One has to feel for James Warburton. Had he made a different choice last year he’d be running the top-rating television network in the country. Instead he’s now battling, with scarce resources, to arrest the continuing implosion inside Ten Network.
The full-year results unveiled today look worse than they are, given that they were disfigured by $23.7 million of non-recurring items. With its core television revenues down 14.5 per cent and its earnings before interest, tax, depreciation and amortisation down 46.5 per cent, however, Ten is still struggling to gain some kind of stability.
The purported failure of its attempt to sell its outdoor advertising business to private equity for a total of $145 million ($25 million of it deferred) that was announced yesterday adds to the pressure on Warburton although, as discussed yesterday, the $200 million capital raising Ten made earlier this year has, with hindsight, proved absolutely vital.
Ten’s response to its predicament, initially while Lachlan Murdoch was acting chief executive and now under Warburton, has been to try to cut costs and it has been relatively successful in doing so.
Overall costs were down 6.8 per cent – 7.5 per cent, or $42 million in the television business or about $12 million more than foreshadowed – but that $56.6 million of savings was overwhelmed by the 13.5 per cent, or $135 million, decline in revenue. Television revenue was down 14.5 per cent, or almost $124 million.
While Warburton is embarking on another strategic review to try to reduce costs further, it is apparent that Ten will only regain stability if it can improve its top line, which means improving its television product. There is too much operating leverage in the television business for Ten to be stabilised through cost-cutting alone.
Ten’s problems are a mixture of the general environment – advertising markets generally have been under considerable pressure – and its own very poor ratings performance, which is a product of poor programming strategies and consequently inventory.
While Warburton tried to cast the network’s on-screen performance in its best light – it has made some ground in the youth-oriented demographic segments it is targeting and its digital channels are showing audience growth – the reality is that its ratings and revenue shares have fallen relative to the other two commercial networks and it will require a new and more appealing slate of programs to reverse that. When even the ABC is challenging a commercial network for audiences, you know its problems are dire.

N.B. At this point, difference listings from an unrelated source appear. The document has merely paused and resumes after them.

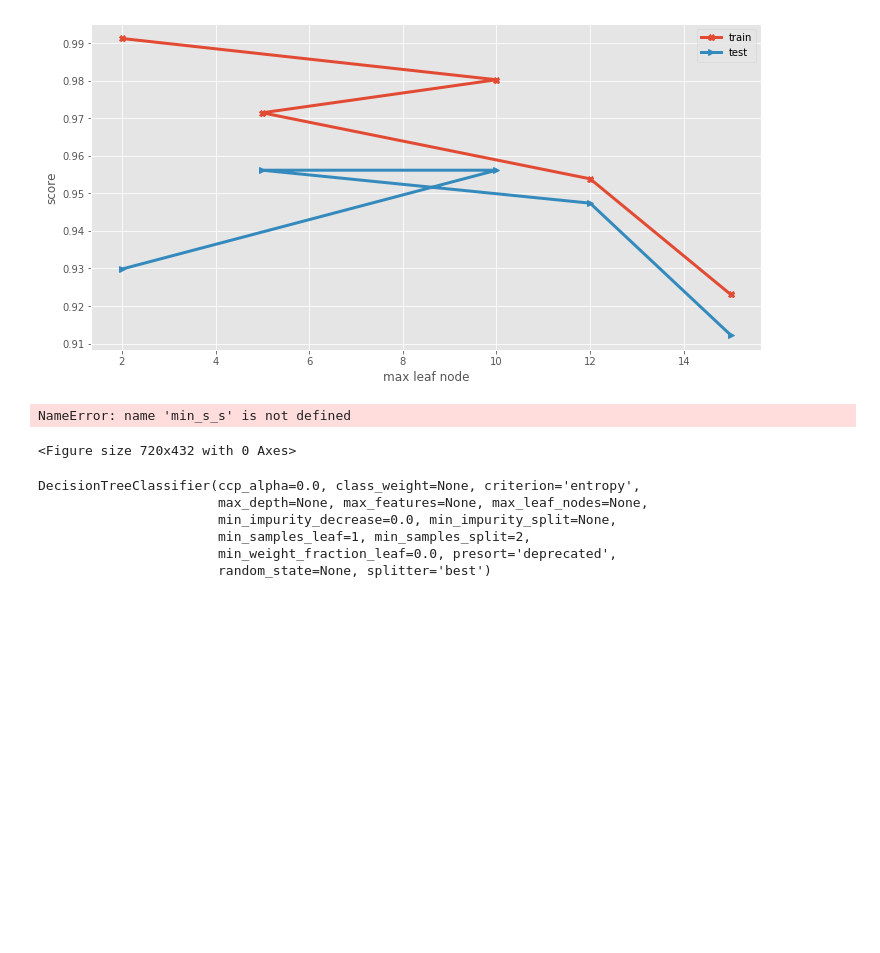
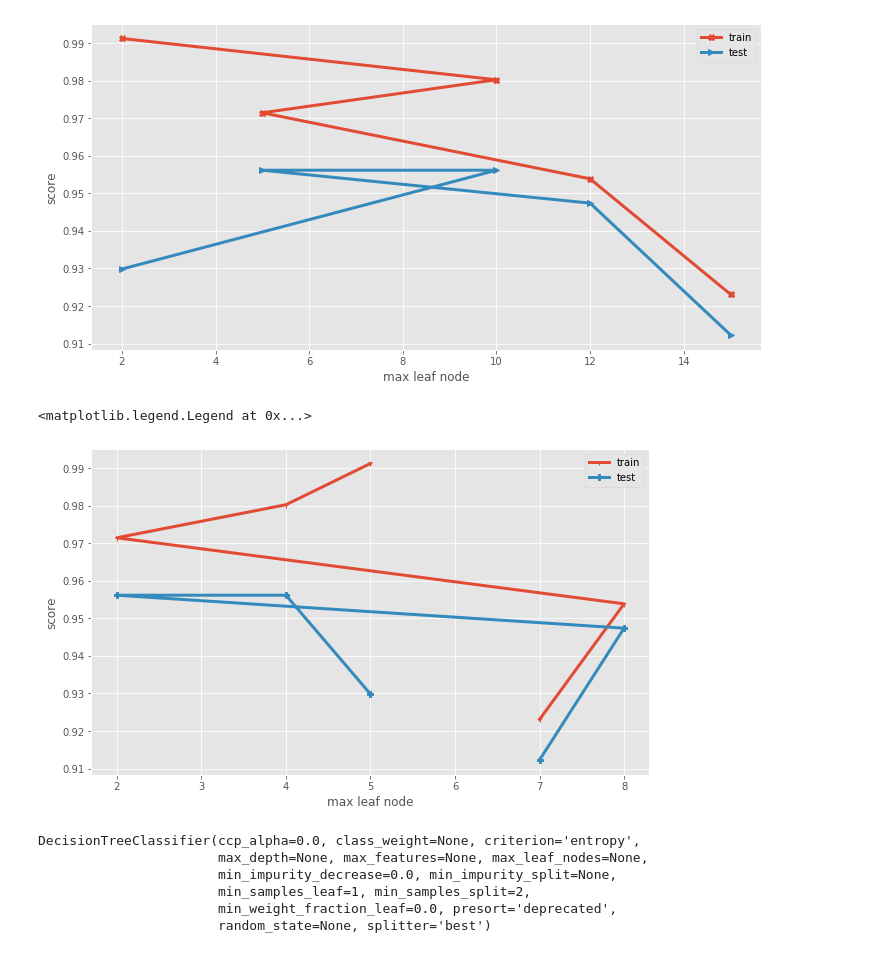
Before and after one commit to Pedr0714/-CTE0156-holamundo, a Jupyter notebook: P5_AplicacionML/P5_AplicacionML.ipynb, the cells around one changed output. Saved outputs shown, nothing was run; the diff lists cells and outputs as text; code cells hidden in the pictures; blank space fills up the shorter version.

```diff
--- a/P5_AplicacionML/P5_AplicacionML.ipynb
+++ b/P5_AplicacionML/P5_AplicacionML.ipynb
@@ -331,14 +323,14 @@ for mss in min_sample_3:
     test_s3.append(dtc.score(X_test, y_test))
 # %%
 plt.figure(figsize=(10, 6))
-plt.plot(min_s_s, train_score, '1-', linewidth=3, label='train')
-plt.plot(min_s_s, test_score, 'P-', linewidth=3,label='test')
+plt.plot(min_sample_3, train_score, '1-', linewidth=3, label='train')
+plt.plot(min_sample_3, test_score, 'P-', linewidth=3,label='test')
 plt.xlabel('max leaf node')
 plt.ylabel('score')
 plt.legend()
 # %% [output]
-NameError: name 'min_s_s' is not defined
+<matplotlib.legend.Legend at 0x...>
-<Figure size 720x432 with 0 Axes>
+[figure, added]
 # %%
 dtc1 = tree.DecisionTreeClassifier(criterion='entropy')
 dtc1.fit(X_train, y_train)
```
Also changed, not shown: parts of 10 cells of this notebook, 1 other file.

While Warburton said that, despite the cost-reduction programs, Ten will protect its ability to invest in programming, it is going to take a significant investment and considerable time to turn its performance around, if its performance is to be turned around.
Ten needs the proceeds from the sale of the EYE Corp business to give it a modicum of financial flexibility. It is still having discussions with Outdoor Media Operations, owned by funds managed by private equity firm CHAMP, so the prospect of a sale, albeit at a reduced price, is still alive.
The apparent end to the stand-off between Nine Entertainment’s senior and mezzanine lenders yesterday, which should lead to a debt-free Nine, means that Ten will be up against two far more financially powerful and focused commercial rivals that are well aware of its vulnerability, adding to the degree of difficulty.
The equity raising earlier this year has at least reduced Ten’s debt by $153 million, with net debt of $263 million at balance date compared with $416 million a year earlier. The impact of the equity raising should reduce its interest costs by about a third.
The market, however, is saying that it needs to go again to shore up its balance sheet risk and buy it the time to try to implement a successful renewal of its programming.
The make-up of its register and boardroom, which include Gina Rinehart, Lachlan Murdoch, James Packer, Bruce Gordon and Jack Cowin, means that there is some prospect that Ten could resort to another capital raising if the pressure continues to intensify, although even billionaires become wary of sending yet more good money after bad.